Enter the world of The Forever Detective Series…
Available June 1st, 2019 for e-books (Kindle, Nook, Kobo, Apple, PDF, etc.) and trade paperback!
Don Massenzio’s second Frank Rozzani-novel is available as an audio book. This is amazing! I read the entire Frank-Rozzani series and I’m eagerly waiting for the next one! These novels are great!
I am proud to announce that my book, Let me be Frank, has been released in audiobook format. This is the second book in the Frank Rozzani detective series.
Here is a synopsis:
A young girl is senselessly murdered. The police believe the murder to be a random homeless casualty until it is discovered she has ties to Fat Sam and his mysterious past life in the Big Easy.
To read the entire blog post go to:
I found a great post published by Bryn Donovan on her blog. To many writers her article provides valuable information on how to pitch in person. Thank you very much Bryn.
Hi friends! I’m writing this post at SleuthFest, a terrific writers’ conference for mystery and thriller writers. As an acquiring editor, I’ve spent hours here hearing novel pitches and chatting with writers. If you’re a regular reader of this blog, you know I love talking with fiction writers about their projects, so I enjoyed it.
Writing conferences often set up agent and editor appointments so that writers can pitch their work in person. The goal is usually to have the agent or editor say, “Yes, send me the full manuscript,” Beyond that, it’s an opportunity to learn more about an editor and agent and to make a connection.
To read the entire article, click here:
Kristen Lamb, expert in writer’s and author’s support and teaching, talks about 5 reasons why our novel is breaking down. Another very educating and humorously written blog post. Thank you very much Kristen!
If you’ve been writing any amount of time you’ve been there—STUCK. Stuck is the place we never want to be, but goes with the job.
Every writer at one time or another has experienced the literary doldrums. We hit a spot that, no matter how hard we try, we just cannot seem to move our story forward. Every word we write feels like pulling frogs’ teeth and we wonder why we ever thought writing a novel was a good idea.
Some call this ‘writer’s block’ while others claim ‘they’re only in a dry season’ or ‘going through a rough patch.’ Regardless what name we give this feeling, it all feels a heck of a lot like being STUCK.
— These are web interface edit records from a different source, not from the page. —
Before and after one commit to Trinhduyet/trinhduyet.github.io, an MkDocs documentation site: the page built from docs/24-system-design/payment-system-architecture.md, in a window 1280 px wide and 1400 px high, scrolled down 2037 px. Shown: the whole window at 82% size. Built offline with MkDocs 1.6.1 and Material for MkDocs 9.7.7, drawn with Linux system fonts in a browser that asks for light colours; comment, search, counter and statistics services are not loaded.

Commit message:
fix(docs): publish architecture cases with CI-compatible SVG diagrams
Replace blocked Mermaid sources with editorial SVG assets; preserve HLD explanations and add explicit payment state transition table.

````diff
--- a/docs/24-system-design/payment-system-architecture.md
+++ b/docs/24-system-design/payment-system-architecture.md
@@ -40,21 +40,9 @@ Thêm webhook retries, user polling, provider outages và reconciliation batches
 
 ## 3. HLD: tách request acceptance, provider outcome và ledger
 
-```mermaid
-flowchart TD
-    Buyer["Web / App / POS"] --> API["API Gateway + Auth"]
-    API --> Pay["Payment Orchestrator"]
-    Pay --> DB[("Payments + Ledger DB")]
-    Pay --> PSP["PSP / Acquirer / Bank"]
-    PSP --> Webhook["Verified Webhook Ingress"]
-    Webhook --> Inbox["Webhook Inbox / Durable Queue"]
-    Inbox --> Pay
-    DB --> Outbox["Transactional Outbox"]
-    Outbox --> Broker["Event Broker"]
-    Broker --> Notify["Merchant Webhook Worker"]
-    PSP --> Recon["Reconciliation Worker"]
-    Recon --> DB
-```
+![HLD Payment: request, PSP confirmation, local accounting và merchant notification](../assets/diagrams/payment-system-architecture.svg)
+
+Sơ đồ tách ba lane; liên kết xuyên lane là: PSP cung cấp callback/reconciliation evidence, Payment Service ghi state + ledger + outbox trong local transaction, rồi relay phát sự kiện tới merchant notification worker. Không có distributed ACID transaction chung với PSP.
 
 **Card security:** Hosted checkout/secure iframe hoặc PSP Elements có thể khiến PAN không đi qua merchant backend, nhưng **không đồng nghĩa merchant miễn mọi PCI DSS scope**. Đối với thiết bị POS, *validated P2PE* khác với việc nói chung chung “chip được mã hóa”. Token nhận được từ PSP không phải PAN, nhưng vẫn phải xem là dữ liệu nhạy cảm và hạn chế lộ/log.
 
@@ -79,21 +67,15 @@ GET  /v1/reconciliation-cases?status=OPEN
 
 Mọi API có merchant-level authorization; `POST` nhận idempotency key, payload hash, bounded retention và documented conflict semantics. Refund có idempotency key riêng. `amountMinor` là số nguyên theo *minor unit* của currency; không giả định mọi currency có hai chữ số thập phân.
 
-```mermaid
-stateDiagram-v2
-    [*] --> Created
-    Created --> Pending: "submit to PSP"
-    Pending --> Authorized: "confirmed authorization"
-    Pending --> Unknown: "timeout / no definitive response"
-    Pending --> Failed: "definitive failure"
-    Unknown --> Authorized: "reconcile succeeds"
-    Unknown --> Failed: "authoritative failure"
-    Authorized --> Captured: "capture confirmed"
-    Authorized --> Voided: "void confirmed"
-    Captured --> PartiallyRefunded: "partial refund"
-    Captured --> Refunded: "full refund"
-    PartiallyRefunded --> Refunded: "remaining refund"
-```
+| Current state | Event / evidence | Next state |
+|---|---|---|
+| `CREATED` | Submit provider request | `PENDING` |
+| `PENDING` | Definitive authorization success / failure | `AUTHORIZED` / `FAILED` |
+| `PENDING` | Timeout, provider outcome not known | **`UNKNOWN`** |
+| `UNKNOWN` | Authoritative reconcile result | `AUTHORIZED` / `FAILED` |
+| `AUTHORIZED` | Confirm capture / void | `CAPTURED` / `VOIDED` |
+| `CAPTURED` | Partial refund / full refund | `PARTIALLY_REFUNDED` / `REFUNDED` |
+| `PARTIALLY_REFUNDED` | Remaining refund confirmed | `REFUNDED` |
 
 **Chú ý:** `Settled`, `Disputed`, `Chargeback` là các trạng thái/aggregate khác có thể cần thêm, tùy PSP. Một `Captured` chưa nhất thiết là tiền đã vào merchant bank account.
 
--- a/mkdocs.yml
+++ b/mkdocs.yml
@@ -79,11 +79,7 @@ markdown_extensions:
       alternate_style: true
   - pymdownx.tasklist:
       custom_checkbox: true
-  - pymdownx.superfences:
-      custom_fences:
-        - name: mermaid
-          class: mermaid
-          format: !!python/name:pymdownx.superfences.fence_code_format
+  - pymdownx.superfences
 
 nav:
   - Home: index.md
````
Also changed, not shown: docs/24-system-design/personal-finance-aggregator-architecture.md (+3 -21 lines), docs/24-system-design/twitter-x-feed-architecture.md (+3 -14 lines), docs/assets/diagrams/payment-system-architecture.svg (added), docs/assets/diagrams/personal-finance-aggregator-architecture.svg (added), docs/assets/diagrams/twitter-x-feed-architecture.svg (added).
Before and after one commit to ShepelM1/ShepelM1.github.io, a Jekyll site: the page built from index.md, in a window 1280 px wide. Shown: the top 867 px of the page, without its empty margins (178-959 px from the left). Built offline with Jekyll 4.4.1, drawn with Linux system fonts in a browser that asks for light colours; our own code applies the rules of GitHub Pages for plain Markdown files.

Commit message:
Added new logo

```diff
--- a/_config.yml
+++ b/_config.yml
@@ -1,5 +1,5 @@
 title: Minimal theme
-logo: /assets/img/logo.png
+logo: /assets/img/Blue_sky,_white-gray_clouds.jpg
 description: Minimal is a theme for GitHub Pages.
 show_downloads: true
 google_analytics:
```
Many writers, particularly new writers, see being stuck as a sign that they may be writing in the wrong genre. When they get stuck, this is a perfect opportunity to start working on something NEW. Story gets stuck, and this is SURELY divine evidence that the book really should have been a SERIES, not a standalone or a standalone and not a series.
From personal experience combined with my experience with thousands of writers the process from Start to Stuck can look like this.
Continue reading this post here: